Later in the year RNZB will restage its production of Christopher Hampson’s Cinderella and in November Gillian Murphy will take the lead role in a new staging of Giselle to be co-produced by Stiefel and that exceptional interpreter of the role of Albrecht, Johann Kobborg.

tonia-looker-2012-giselle-h-photo-ross-brown1

Tonia Looker in a study for Giselle 2012. Photo: © Ross Brown. Courtesy Royal New Zealand Ballet

  • Memory lane

Canberra is currently in the middle of Floriade, its annual celebration of spring (although the weather is decidedly cold). I have never forgotten a remarkable Floriade, the only one I have ever attended I have to admit, back in 1990. The Meryl Tankard Company was then Canberra’s resident dance company and Tankard staged Court of Flora outdoors against the backdrop of Commonwealth Gardens.

Inspired by the engravings in J. J. Grandville’s book, Les Fleurs animées first published in 1847, Court of Flora was given eleven performances in October 1990. Its spectacular costumes, designed by Sydney-based couturier Anthony Phillips, drew sighs of delight from audiences. So too did the ability of Tankard’s dancers to pose decoratively behind bushes and around trees while at the same time investing the flowers that they represented with clearly discernible human qualities, as indeed Grandville had done with his illustrations. In particular, an impish Paige Gordon as Thistle and an elegant Carmela Care as Rose still remain in the mind’s eye.
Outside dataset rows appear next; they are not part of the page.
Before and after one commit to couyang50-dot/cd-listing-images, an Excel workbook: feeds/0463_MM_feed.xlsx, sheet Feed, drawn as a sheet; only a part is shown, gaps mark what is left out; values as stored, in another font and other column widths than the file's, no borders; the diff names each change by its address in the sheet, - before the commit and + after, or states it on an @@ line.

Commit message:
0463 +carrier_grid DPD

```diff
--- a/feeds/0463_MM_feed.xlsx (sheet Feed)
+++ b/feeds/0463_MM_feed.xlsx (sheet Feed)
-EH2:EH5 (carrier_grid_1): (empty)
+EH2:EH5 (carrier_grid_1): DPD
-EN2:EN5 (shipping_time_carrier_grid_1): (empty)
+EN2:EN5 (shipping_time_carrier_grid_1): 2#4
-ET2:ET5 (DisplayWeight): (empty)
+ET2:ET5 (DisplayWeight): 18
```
  • The Little Mermaid

I continue to be confounded by Rex Reid’s Little Mermaid, the version he made for Laurel Martyn’s Victorian Ballet Company in 1967. All sources seem to indicate that it opened as part of a mixed bill on 1 September 1967, but reviews seem to have appeared in Melbourne papers on the same day, 1 September. There is probably a simple explanation—perhaps there was a preview before 1 September to which reviewers were invited? But if anyone was there and can assure me that it did open on 1 September, despite reviews appearing on the same day, I would be thrilled to hear.

  • Site news

Traffic across the site during September increased by over 20% compared with August, due largely to the exceptional interest in Romeo and Juliet. The review attracted a large number of visits, more than any other post in the two year history of the site. Not surprisingly visits from Melbourne topped the list. Other Australian cities generating significant numbers of visits during September were, in order, Sydney, Canberra, Brisbane and Adelaide.

Some small updates will be made to the site in the next few weeks. On the home page I am having a link to the full tag cloud inserted under the list of top 20 tags. This will facilitate searching from the home page.

I am also having two new sub-pages added to the Resource page. One will be for National Library of Australia articles and will allow me to separate articles written for National Library of Australia News/The National Library Magazine from other online publications. The second will be for articles written for theatre programs.

Michelle Potter, 1 October 2011